Civils contractors have welcomed a significant milestone for government plans to radically overhaul the way road schemes are delivered.
The Infrastructure Bill passed its third reading in the House of Commons this week and will enter a final period of negotiation in February as it is readied for Royal Assent.
While some additional clauses were added, notably to increase fracking safeguards and promote walking and cycling, the roads reforms remained firmly intact.
“Highways reforms went through largely unopposed,” said Civil Engineering Contractors Association chief executive Alasdair Reisner. “This was a huge and important step forward.
“We shouldn’t lose sight of how important this Bill is. It will mean real change to the way the Highways Agency works, and commits to a long-term investment plan that will give better outcomes on critical roads projects.”
The next stage for the Bill is the evocatively named Ping Pong phase, where both houses of Parliament refine its wording before presenting it for Royal Assent.
This final rubber stamp must be given before 30 March, when Parliament breaks for the General Election, or the legislation will be scrapped. Reisner said he was hopeful that this timetable could be met.
Roads minister John Hayes said during the Commons debate ahead of the Bill’s third reading: “The Bill will transform the quality of our roads infrastructure, secure delivery, drive growth and provide the network operator with the stability needed to deliver a better service for those who rely on and use our roads, as well as generating £2.6bn over 10 years in additional savings.

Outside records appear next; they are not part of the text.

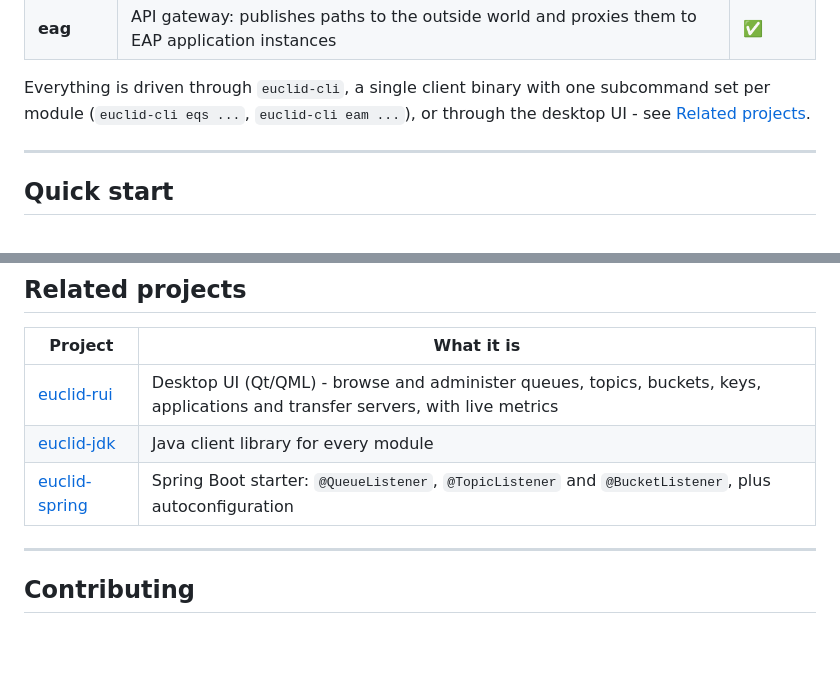
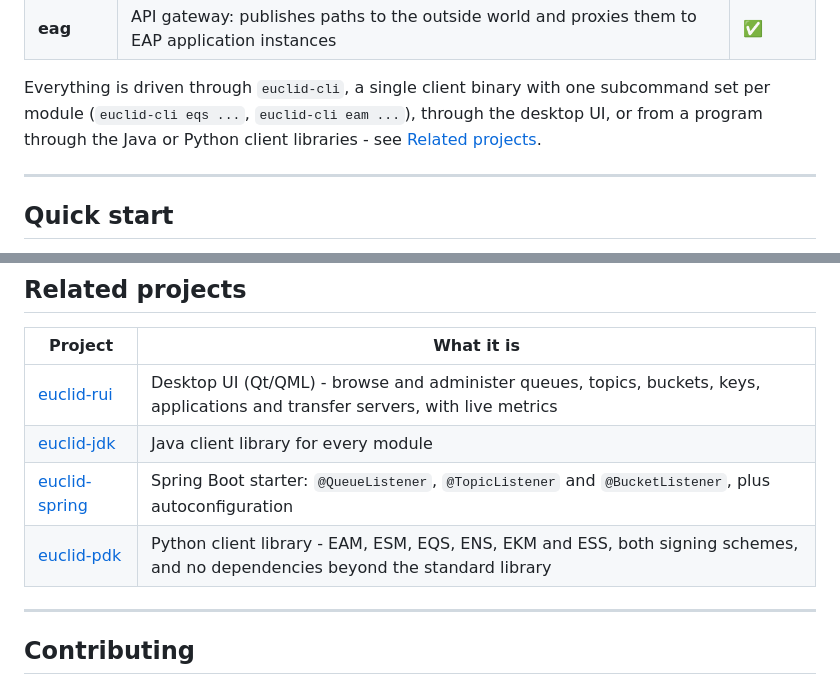
Before and after one commit to jensvogt/euclid, a Markdown page: README.md, 2 parts joined by grey strips. Drawn GitHub-style; blank space fills up the shorter version.

Commit message:
fix: update to readme mentioning python SDK

```diff
--- a/README.md
+++ b/README.md
@@ -38,7 +38,8 @@ route - see [Architecture](#architecture).
 | **eag** | API gateway: publishes paths to the outside world and proxies them to EAP application instances | ✅     |
 
 Everything is driven through `euclid-cli`, a single client binary with one subcommand set per module
-(`euclid-cli eqs ...`, `euclid-cli eam ...`), or through the desktop UI - see [Related projects](#related-projects).
+(`euclid-cli eqs ...`, `euclid-cli eam ...`), through the desktop UI, or from a program through the Java or Python
+client libraries - see [Related projects](#related-projects).
 
 ---
 
@@ -374,6 +375,7 @@ own process, which is what `SIGUSR1` re-reads.
 | [euclid-rui](https://github.com/jensvogt/euclid-rui)       | Desktop UI (Qt/QML) - browse and administer queues, topics, buckets, keys, applications and transfer servers, with live metrics |
 | [euclid-jdk](https://github.com/jensvogt/euclid-jdk)       | Java client library for every module                                                                                            |
 | [euclid-spring](https://github.com/jensvogt/euclid-spring) | Spring Boot starter: `@QueueListener`, `@TopicListener` and `@BucketListener`, plus autoconfiguration                           |
+| [euclid-pdk](https://github.com/jensvogt/euclid-pdk)       | Python client library - EAM, ESM, EQS, ENS, EKM and ESS, both signing schemes, and no dependencies beyond the standard library  |
 
 ---
 
```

“These changes will provide certainty for the industry and help it to get ready for the significant increases in investment over the next few years, with the confidence to recruit and train skilled workers. That confidence will mean that suppliers can build capability for the future and sign longer-term contracts with a new company at reduced cost to the taxpayer.”

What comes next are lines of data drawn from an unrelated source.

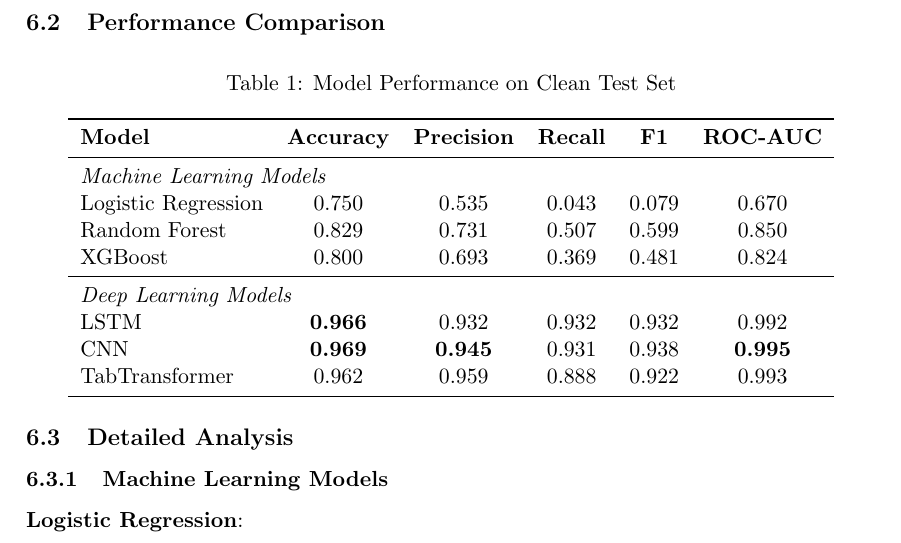
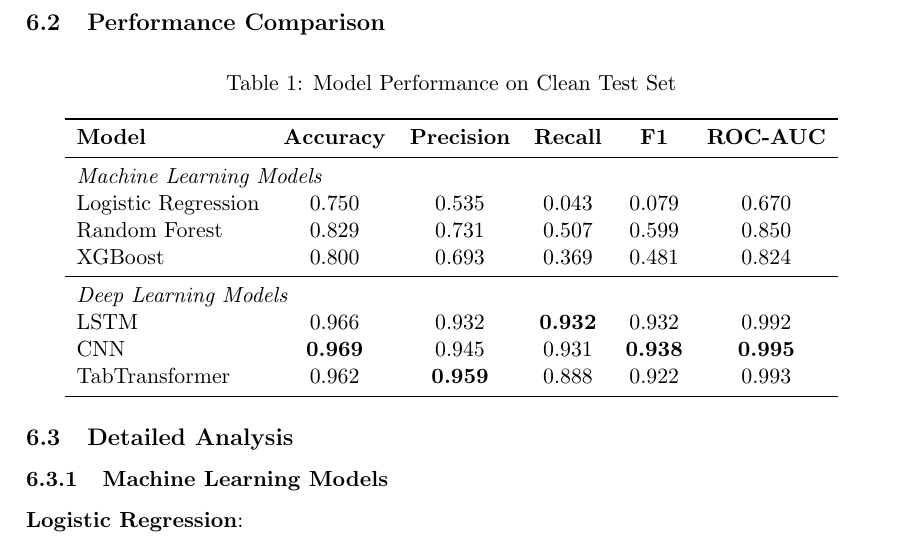
Before and after one commit to enricoferraiolo/PED, a LaTeX document (report/main.tex): part of page 12 of 17, cut so that both start at the same text. Compiled offline with pdfLaTeX.

Commit message:
fix: correct formatting in model performance table and caption

```diff
--- a/report/main.tex
+++ b/report/main.tex
@@ -468,9 +468,9 @@ Random Forest & 0.829 & 0.731 & 0.507 & 0.599 & 0.850 \\
 XGBoost & 0.800 & 0.693 & 0.369 & 0.481 & 0.824 \\
 \midrule
 \multicolumn{6}{l}{\textit{Deep Learning Models}} \\
-LSTM & \textbf{0.966} & 0.932 & 0.932 & 0.932 & 0.992 \\
-CNN & \textbf{0.969} & \textbf{0.945} & 0.931 & 0.938 & \textbf{0.995} \\
-TabTransformer & 0.962 & 0.959 & 0.888 & 0.922 & 0.993 \\
+LSTM & 0.966 & 0.932 &  \textbf{0.932} & 0.932 & 0.992 \\
+CNN & \textbf{0.969} & 0.945 & 0.931 & \textbf{0.938} & \textbf{0.995} \\
+TabTransformer & 0.962 & \textbf{0.959} & 0.888 & 0.922 & 0.993 \\
 \bottomrule
 \end{tabular}
 \end{table}
```
Also changed, not shown: report/main.pdf, report/main.tex (2 more changed lines).
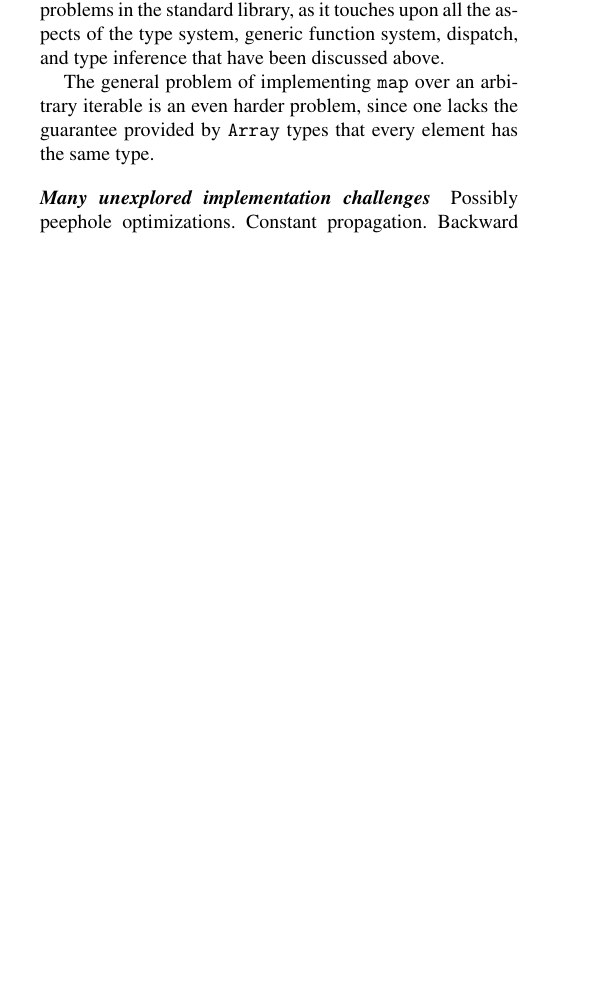
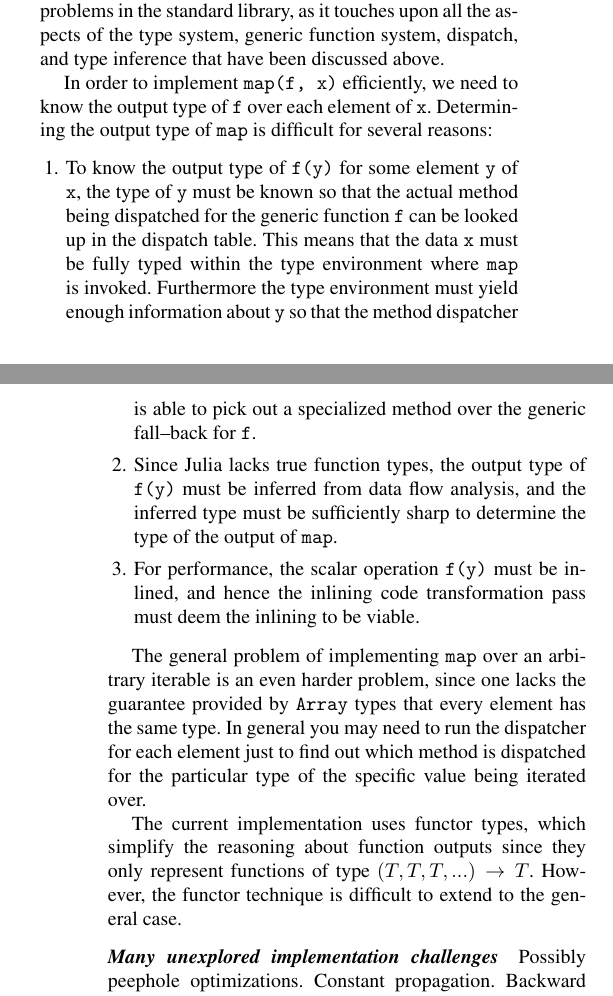
Before and after one commit to jiahao/julia-type-system, a LaTeX paper (pldi2015/pldi2015.tex): part of one column of page 12 of 15 before the commit and two parts of the columns of pages 12 and 13 of 15 after it, the two joined at a grey line, cut so that both start at the same text, the shorter picture padded with empty space. Compiled offline with pdfLaTeX; a missing font is replaced by an installed copy or a similar font.

Commit message:
Explain why map is hard

```diff
--- a/pldi2015/pldi2015.tex
+++ b/pldi2015/pldi2015.tex
@@ -1285,10 +1285,42 @@ remains one of the hardest unsolved problems in the standard library, as it
 touches upon all the aspects of the type system, generic function system,
 dispatch, and type inference that have been discussed above.
 
+In order to implement \verb|map(f, x)| efficiently, we need to know the output
+type of \verb|f| over each element of \verb|x|. Determining the output type of
+\verb|map| is difficult for several reasons:
+
+\begin{enumerate}
+
+	\item To know the output type of \verb|f(y)| for some element \verb|y|
+	of \verb|x|, the type of \verb|y| must be known so that the actual
+	method being dispatched for the generic function \verb|f| can be looked
+	up in the dispatch table. This means that the data \verb|x| must be
+	fully typed within the type environment where \verb|map| is invoked.
+	Furthermore the type environment must yield enough information about
+	\verb|y| so that the method dispatcher is able to pick out a
+	specialized method over the generic fall--back for \verb|f|.
+
+	\item Since Julia lacks true function types, the output type of
+	\verb|f(y)| must be inferred from data flow analysis, and the inferred
+	type must be sufficiently sharp to determine the type of the output of
+	\verb|map|.
+
+	\item For performance, the scalar operation \verb|f(y)| must be
+	inlined, and hence the inlining code transformation pass must deem the
+	inlining to be viable.
+
+\end{enumerate}
+
 The general problem of implementing \verb|map| over an arbitrary iterable is an
 even harder problem, since one lacks the guarantee provided by \verb|Array|
-types that every element has the same type.
+types that every element has the same type.  In general you may need to run the
+dispatcher for each element just to find out which method is dispatched for the
+particular type of the specific value being iterated over.
 
+The current implementation uses functor types, which simplify the reasoning
+about function outputs since they only represent functions of type $(T, T, T,
+...) \rightarrow T$. However, the functor technique is difficult to extend to
+the general case.
 
 \paragraph{Many unexplored implementation challenges}
 Possibly peephole optimizations. Constant propagation. Backward type inference.
```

Graham Dalton announced he would leave his role as chief executive of the Highways Agency this summer.
He has led the body for seven years but will handover the reigns as it transforms to government-owned Highways England.
Dalton said: “Highways England, which will come into being in April following Royal Assent of the government’s Infrastructure Bill, will need a chief executive who can commit to delivering the first Roads Investment Strategy which runs to 2020.
“I will work with chairman Colin Matthews to ensure an orderly handover to my successor in the summer.”
Meanwhile, a clause proposing strict conditions under which exploration for shale gas would be allowed, led by Labour MP Tom Greatrex, was successfully added to the Infrastructure Bill.
This would effectively ban fracking without independent inspections of wells; within a groundwater source protection zone; and without individual notification of residents; among other measures.
Greatrex said: “This is a huge U-turn by the government and big victory for the protection of Britain’s environment.
“Scottish Labour has always said that shale gas extraction cannot go ahead unless there is a system of robust regulation and comprehensive inspection.
“Now, thanks to Labour’s amendment, the government has been forced to accept that tough protections and proper safeguards must be in place before fracking can go ahead.”
Scottish energy minister Fergus Ewing announced a moratorium on consents for “unconventional oil and gas developments” in Scotland, while further research and a public consultation is carried out.
Meanwhile, an amendment to force ministers to set cycling and walking strategies among their transport plans was added to the Bill.
The clause will require transport secretaries to put such a strategy in place “as soon as reasonably practicable”.
Hayes said in Parliament: “It would be ironic to have a road investment strategy without having a walking and cycling strategy alongside it. That case was made by cyclists here in the House and beyond, and it is a persuasive one.”